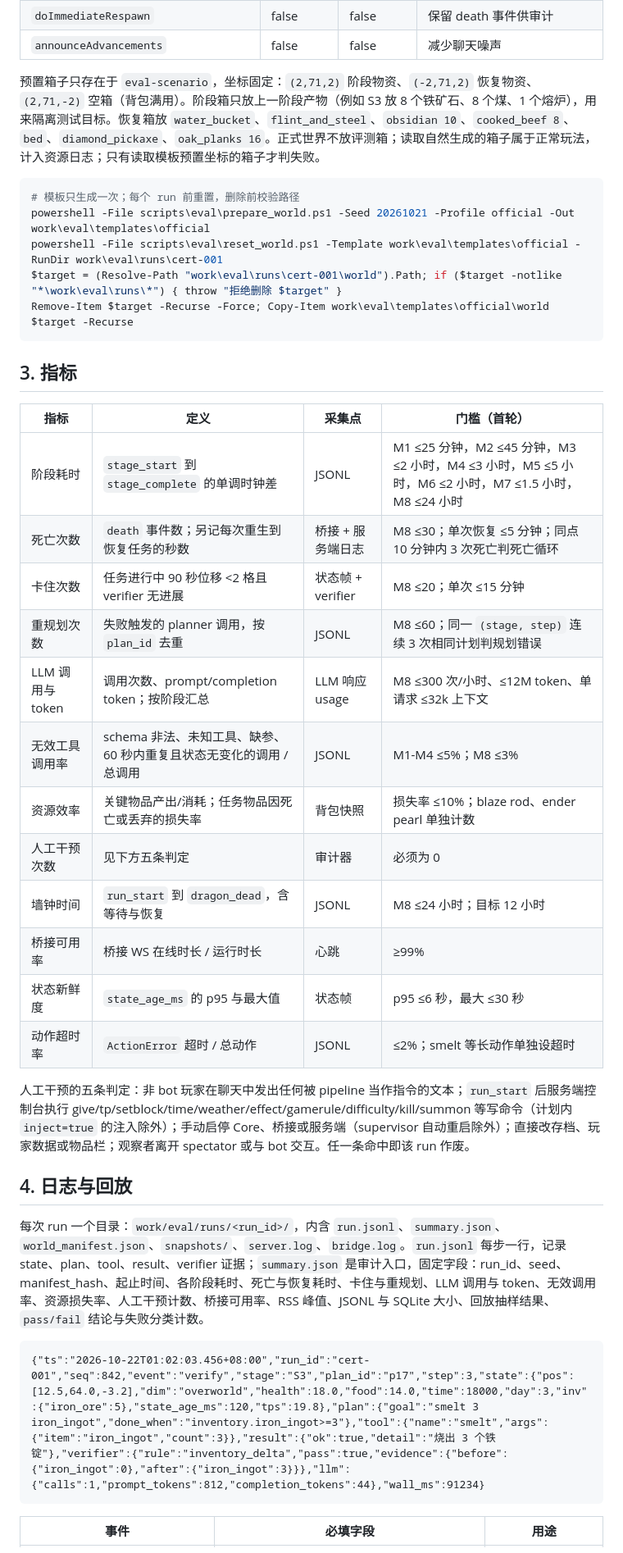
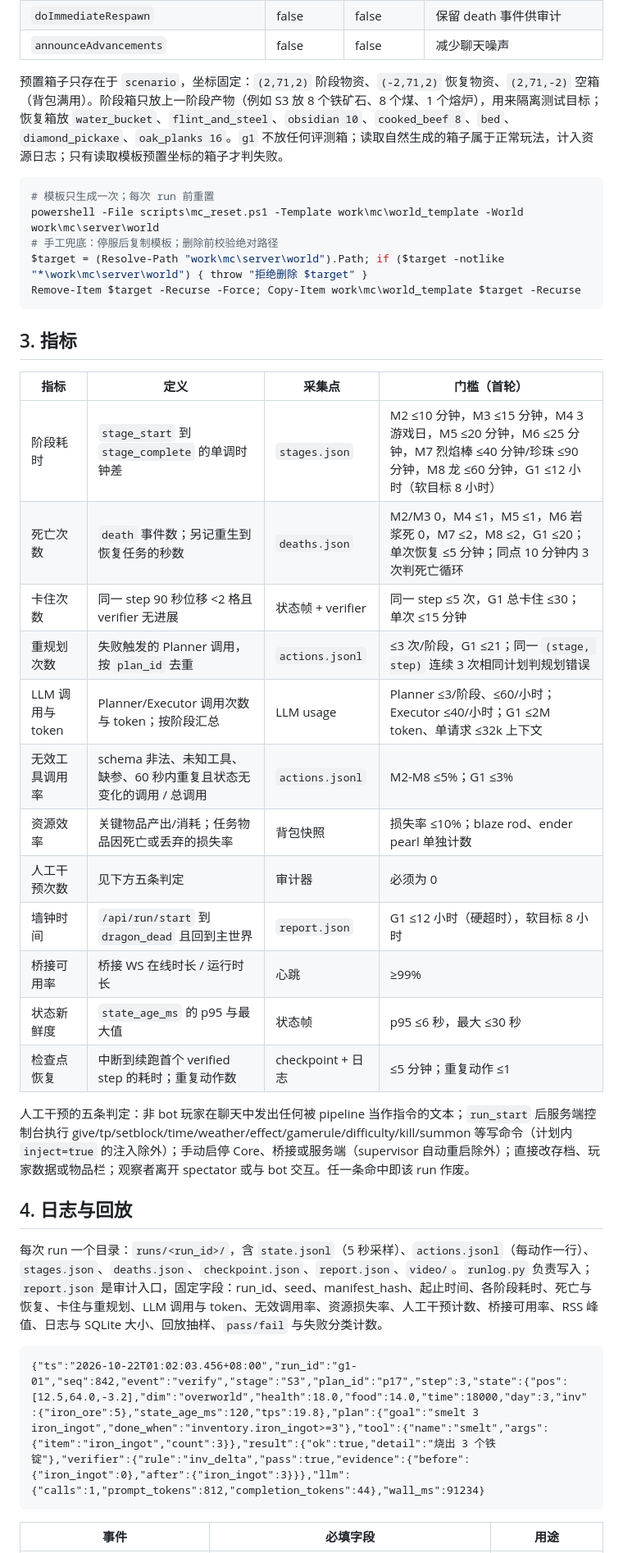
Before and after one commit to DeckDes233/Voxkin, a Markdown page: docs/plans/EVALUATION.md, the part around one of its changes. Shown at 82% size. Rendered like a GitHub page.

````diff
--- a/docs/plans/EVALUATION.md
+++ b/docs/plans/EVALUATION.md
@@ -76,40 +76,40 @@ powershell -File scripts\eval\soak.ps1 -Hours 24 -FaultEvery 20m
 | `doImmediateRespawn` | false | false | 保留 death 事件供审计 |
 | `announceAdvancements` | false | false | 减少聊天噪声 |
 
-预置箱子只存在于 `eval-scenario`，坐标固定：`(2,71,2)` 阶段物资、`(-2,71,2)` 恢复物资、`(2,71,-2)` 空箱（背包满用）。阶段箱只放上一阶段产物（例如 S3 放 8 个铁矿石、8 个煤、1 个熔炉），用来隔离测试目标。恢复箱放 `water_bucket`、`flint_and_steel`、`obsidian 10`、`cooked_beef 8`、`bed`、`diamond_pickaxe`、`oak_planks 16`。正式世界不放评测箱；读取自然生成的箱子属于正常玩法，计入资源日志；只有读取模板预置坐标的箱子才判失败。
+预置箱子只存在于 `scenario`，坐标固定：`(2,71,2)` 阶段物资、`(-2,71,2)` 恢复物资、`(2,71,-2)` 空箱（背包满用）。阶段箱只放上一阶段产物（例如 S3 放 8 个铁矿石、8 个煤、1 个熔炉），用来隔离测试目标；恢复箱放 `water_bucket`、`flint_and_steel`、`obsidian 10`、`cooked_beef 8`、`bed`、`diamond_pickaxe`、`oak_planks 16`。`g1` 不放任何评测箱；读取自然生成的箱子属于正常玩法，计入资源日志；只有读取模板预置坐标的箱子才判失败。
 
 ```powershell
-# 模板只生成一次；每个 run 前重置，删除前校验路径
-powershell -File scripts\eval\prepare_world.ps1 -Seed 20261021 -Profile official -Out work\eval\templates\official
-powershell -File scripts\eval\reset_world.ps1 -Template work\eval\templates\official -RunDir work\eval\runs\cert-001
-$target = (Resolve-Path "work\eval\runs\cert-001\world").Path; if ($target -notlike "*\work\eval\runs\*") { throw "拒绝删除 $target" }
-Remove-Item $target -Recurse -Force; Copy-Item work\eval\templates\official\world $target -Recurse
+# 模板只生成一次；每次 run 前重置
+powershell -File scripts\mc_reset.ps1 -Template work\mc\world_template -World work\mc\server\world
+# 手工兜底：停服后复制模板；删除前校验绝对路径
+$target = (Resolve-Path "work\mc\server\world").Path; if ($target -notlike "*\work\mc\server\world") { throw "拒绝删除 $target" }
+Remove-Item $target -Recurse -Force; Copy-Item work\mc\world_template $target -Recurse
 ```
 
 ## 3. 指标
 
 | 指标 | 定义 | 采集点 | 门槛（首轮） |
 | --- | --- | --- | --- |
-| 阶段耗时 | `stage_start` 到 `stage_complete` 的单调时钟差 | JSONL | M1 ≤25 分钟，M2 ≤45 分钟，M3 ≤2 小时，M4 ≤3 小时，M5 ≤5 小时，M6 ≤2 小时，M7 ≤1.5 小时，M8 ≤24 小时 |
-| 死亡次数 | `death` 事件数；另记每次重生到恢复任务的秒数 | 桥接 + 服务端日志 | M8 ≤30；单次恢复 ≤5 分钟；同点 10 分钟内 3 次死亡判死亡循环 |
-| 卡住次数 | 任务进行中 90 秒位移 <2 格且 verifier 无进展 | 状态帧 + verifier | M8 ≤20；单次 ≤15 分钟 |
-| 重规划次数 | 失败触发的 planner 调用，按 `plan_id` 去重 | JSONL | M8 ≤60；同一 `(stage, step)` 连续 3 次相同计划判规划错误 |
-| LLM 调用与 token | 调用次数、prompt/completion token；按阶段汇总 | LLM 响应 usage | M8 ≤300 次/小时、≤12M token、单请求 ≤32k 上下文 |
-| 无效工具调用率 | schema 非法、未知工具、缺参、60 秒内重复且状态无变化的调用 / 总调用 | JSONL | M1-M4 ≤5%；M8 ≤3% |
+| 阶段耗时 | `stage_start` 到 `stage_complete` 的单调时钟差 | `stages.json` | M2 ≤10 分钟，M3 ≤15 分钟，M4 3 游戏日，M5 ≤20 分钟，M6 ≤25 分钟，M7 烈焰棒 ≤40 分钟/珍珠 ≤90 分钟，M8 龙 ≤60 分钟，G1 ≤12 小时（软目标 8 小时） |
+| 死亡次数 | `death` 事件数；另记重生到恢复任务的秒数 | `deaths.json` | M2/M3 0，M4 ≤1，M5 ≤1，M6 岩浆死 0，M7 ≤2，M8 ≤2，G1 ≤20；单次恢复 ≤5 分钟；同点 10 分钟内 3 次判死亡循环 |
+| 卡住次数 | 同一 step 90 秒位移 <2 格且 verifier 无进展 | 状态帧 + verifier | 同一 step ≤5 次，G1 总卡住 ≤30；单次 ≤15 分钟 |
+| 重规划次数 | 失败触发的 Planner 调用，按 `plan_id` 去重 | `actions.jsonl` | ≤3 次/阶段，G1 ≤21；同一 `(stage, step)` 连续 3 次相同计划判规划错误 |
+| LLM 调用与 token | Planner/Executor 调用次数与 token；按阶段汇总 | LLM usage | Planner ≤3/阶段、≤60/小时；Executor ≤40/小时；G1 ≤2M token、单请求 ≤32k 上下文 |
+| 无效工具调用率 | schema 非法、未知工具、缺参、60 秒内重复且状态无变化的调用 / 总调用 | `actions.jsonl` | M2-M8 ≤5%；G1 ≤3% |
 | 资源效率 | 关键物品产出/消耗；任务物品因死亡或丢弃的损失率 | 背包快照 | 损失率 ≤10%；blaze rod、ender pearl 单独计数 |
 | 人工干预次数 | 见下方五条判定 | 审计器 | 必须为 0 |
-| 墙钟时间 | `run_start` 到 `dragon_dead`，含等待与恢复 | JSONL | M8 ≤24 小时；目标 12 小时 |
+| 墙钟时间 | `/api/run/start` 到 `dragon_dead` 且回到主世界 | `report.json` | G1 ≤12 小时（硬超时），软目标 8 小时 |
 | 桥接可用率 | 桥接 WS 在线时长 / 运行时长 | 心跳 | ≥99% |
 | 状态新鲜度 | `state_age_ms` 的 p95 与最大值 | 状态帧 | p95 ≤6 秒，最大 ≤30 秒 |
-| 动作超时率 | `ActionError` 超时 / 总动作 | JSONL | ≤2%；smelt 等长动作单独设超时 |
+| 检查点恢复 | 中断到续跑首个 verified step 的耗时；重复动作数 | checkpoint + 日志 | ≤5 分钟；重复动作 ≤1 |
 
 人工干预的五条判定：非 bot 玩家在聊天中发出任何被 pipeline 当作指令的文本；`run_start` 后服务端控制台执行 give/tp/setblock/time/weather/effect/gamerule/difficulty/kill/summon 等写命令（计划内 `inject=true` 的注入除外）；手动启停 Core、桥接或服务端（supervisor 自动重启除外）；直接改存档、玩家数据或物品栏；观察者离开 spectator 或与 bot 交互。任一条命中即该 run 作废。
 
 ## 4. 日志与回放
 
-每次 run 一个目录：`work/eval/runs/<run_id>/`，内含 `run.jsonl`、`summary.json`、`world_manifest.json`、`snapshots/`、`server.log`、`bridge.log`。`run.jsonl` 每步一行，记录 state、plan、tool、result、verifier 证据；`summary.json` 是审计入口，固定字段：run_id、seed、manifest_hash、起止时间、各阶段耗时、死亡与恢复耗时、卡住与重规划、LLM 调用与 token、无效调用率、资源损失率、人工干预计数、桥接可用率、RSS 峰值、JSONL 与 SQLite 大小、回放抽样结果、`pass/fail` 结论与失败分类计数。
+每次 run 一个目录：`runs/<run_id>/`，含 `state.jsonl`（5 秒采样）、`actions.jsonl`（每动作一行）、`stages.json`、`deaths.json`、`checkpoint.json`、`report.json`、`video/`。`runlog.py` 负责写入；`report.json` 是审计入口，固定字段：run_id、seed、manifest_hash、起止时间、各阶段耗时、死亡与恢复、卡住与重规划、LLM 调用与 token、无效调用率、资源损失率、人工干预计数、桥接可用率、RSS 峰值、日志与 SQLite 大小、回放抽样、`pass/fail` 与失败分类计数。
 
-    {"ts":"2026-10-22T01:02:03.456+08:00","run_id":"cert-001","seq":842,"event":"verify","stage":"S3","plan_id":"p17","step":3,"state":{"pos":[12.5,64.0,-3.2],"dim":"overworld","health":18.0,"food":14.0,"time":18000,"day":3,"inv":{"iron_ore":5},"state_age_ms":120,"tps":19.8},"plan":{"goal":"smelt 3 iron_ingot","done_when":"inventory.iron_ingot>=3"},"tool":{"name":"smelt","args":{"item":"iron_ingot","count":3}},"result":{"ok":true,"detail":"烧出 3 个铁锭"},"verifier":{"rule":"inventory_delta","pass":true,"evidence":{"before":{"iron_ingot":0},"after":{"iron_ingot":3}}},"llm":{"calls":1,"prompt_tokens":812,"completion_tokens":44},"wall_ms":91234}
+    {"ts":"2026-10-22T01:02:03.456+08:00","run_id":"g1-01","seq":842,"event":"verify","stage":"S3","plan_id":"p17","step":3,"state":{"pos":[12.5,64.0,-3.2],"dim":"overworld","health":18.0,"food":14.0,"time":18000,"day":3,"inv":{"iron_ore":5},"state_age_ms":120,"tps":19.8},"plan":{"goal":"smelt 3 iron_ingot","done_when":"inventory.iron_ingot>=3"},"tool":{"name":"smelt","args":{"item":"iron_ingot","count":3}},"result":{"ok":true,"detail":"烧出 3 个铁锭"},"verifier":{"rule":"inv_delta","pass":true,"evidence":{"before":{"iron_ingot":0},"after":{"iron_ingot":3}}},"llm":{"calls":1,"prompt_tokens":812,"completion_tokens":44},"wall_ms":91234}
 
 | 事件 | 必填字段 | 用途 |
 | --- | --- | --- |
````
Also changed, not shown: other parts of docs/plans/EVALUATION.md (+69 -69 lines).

========================================================================

#### [WHAT THIS TASK INVOLVES]
In the lines above, find the word "actions" and copy each line that contains it.

#### [REPLY]
+| 重规划次数 | 失败触发的 Planner 调用，按 `plan_id` 去重 | `actions.jsonl` | ≤3 次/阶段，G1 ≤21；同一 `(stage, step)` 连续 3 次相同计划判规划错误 |
+| 无效工具调用率 | schema 非法、未知工具、缺参、60 秒内重复且状态无变化的调用 / 总调用 | `actions.jsonl` | M2-M8 ≤5%；G1 ≤3% |
+每次 run 一个目录：`runs/<run_id>/`，含 `state.jsonl`（5 秒采样）、`actions.jsonl`（每动作一行）、`stages.json`、`deaths.json`、`checkpoint.json`、`report.json`、`video/`。`runlog.py` 负责写入；`report.json` 是审计入口，固定字段：run_id、seed、manifest_hash、起止时间、各阶段耗时、死亡与恢复、卡住与重规划、LLM 调用与 token、无效调用率、资源损失率、人工干预计数、桥接可用率、RSS 峰值、日志与 SQLite 大小、回放抽样、`pass/fail` 与失败分类计数。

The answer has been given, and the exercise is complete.